Segment Open

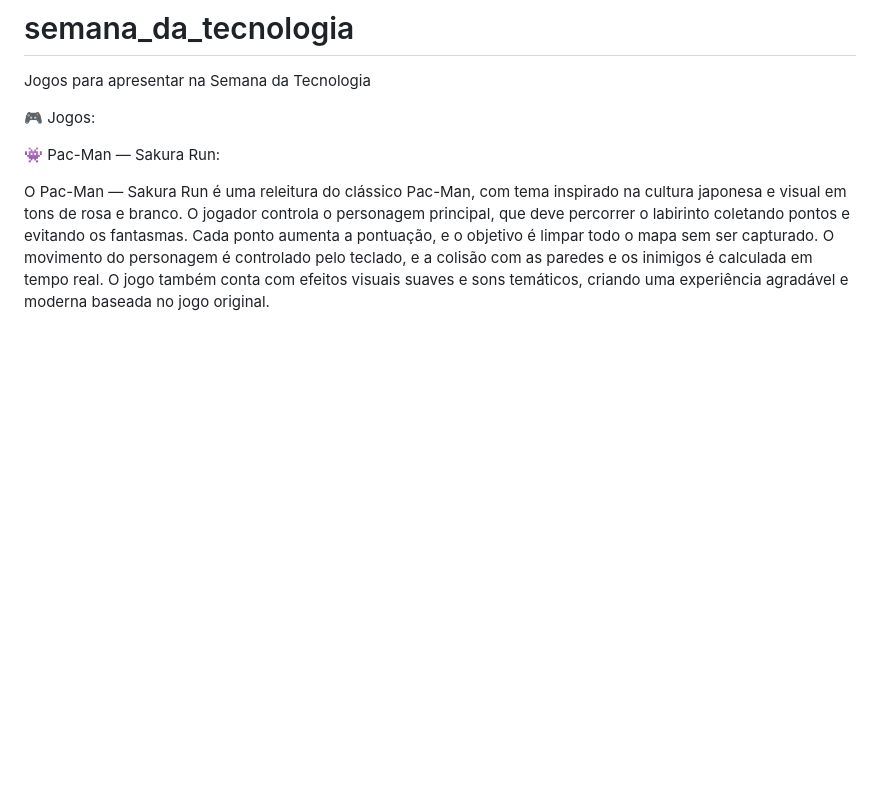
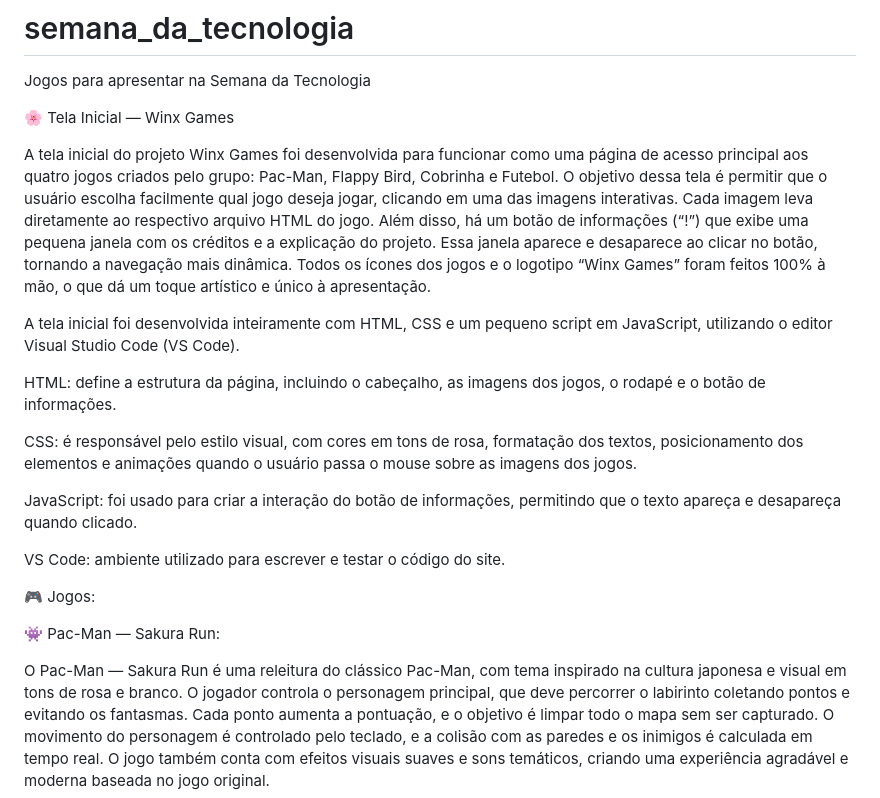
Before and after one commit to juliajobbins/semana_da_tecnologia, a Markdown page: README.md, the part around the change. GitHub-like rendering; blank space fills up the shorter version.

```diff
--- a/README.md
+++ b/README.md
@@ -1,5 +1,22 @@
 # semana_da_tecnologia
 Jogos para apresentar na Semana da Tecnologia
+
+🌸 Tela Inicial — Winx Games
+
+A tela inicial do projeto Winx Games foi desenvolvida para funcionar como uma página de acesso principal aos quatro jogos criados pelo grupo: Pac-Man, Flappy Bird, Cobrinha e Futebol.
+O objetivo dessa tela é permitir que o usuário escolha facilmente qual jogo deseja jogar, clicando em uma das imagens interativas. Cada imagem leva diretamente ao respectivo arquivo HTML do jogo.
+Além disso, há um botão de informações (“!”) que exibe uma pequena janela com os créditos e a explicação do projeto. Essa janela aparece e desaparece ao clicar no botão, tornando a navegação mais dinâmica.
+Todos os ícones dos jogos e o logotipo “Winx Games” foram feitos 100% à mão, o que dá um toque artístico e único à apresentação.
+
+A tela inicial foi desenvolvida inteiramente com HTML, CSS e um pequeno script em JavaScript, utilizando o editor Visual Studio Code (VS Code).
+
+HTML: define a estrutura da página, incluindo o cabeçalho, as imagens dos jogos, o rodapé e o botão de informações.
+
+CSS: é responsável pelo estilo visual, com cores em tons de rosa, formatação dos textos, posicionamento dos elementos e animações quando o usuário passa o mouse sobre as imagens dos jogos.
+
+JavaScript: foi usado para criar a interação do botão de informações, permitindo que o texto apareça e desapareça quando clicado.
+
+VS Code: ambiente utilizado para escrever e testar o código do site.
 
 🎮 Jogos:
 
```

Segment Closed

Output the records verbatim, every one of them, and keep the pictures out.

> Exercise result:
Before and after one commit to juliajobbins/semana_da_tecnologia, a Markdown page: README.md, the part around the change. GitHub-like rendering; blank space fills up the shorter version.

```diff
--- a/README.md
+++ b/README.md
@@ -1,5 +1,22 @@
 # semana_da_tecnologia
 Jogos para apresentar na Semana da Tecnologia
+
+🌸 Tela Inicial — Winx Games
+
+A tela inicial do projeto Winx Games foi desenvolvida para funcionar como uma página de acesso principal aos quatro jogos criados pelo grupo: Pac-Man, Flappy Bird, Cobrinha e Futebol.
+O objetivo dessa tela é permitir que o usuário escolha facilmente qual jogo deseja jogar, clicando em uma das imagens interativas. Cada imagem leva diretamente ao respectivo arquivo HTML do jogo.
+Além disso, há um botão de informações (“!”) que exibe uma pequena janela com os créditos e a explicação do projeto. Essa janela aparece e desaparece ao clicar no botão, tornando a navegação mais dinâmica.
+Todos os ícones dos jogos e o logotipo “Winx Games” foram feitos 100% à mão, o que dá um toque artístico e único à apresentação.
+
+A tela inicial foi desenvolvida inteiramente com HTML, CSS e um pequeno script em JavaScript, utilizando o editor Visual Studio Code (VS Code).
+
+HTML: define a estrutura da página, incluindo o cabeçalho, as imagens dos jogos, o rodapé e o botão de informações.
+
+CSS: é responsável pelo estilo visual, com cores em tons de rosa, formatação dos textos, posicionamento dos elementos e animações quando o usuário passa o mouse sobre as imagens dos jogos.
+
+JavaScript: foi usado para criar a interação do botão de informações, permitindo que o texto apareça e desapareça quando clicado.
+
+VS Code: ambiente utilizado para escrever e testar o código do site.
 
 🎮 Jogos:
 
```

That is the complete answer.